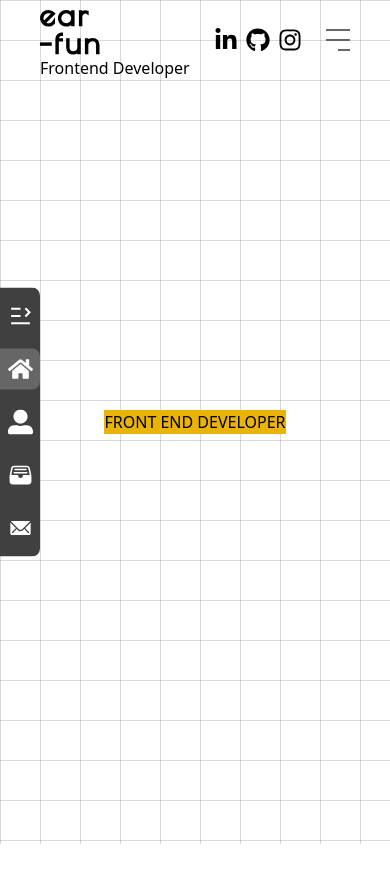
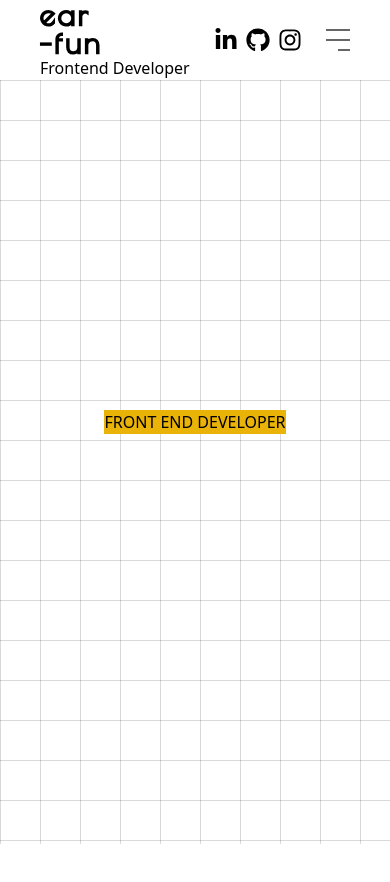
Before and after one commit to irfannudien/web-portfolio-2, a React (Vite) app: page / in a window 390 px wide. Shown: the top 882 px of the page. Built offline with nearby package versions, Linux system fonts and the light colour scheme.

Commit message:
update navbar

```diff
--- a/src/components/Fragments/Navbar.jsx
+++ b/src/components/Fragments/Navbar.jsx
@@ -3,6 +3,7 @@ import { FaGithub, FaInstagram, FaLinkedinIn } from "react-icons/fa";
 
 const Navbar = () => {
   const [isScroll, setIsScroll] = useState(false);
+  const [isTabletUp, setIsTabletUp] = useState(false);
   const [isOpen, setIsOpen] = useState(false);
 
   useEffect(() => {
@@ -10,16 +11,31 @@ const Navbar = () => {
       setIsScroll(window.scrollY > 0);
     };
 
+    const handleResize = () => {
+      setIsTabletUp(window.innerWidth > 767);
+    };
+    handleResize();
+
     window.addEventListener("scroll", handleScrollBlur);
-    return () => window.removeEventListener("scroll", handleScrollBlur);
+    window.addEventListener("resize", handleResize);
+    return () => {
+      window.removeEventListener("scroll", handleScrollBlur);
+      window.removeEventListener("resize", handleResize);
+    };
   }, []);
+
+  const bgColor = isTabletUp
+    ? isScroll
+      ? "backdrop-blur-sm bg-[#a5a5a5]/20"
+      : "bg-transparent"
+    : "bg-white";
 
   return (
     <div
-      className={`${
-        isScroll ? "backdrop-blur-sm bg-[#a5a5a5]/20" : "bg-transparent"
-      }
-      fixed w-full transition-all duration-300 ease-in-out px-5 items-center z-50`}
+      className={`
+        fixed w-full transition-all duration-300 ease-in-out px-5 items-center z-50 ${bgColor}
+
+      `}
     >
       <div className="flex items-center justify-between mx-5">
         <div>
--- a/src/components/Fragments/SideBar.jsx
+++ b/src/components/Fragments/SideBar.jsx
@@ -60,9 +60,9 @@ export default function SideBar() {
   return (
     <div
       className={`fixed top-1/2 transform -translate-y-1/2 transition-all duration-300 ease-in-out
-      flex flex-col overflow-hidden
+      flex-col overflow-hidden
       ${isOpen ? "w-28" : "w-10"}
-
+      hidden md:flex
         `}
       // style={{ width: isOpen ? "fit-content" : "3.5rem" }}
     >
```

☆ ☆ ☆ ☆

• _THE PROBLEM_
Work through the material and count the lines containing "window". Answer with the number alone.

• _THE ANSWER_
8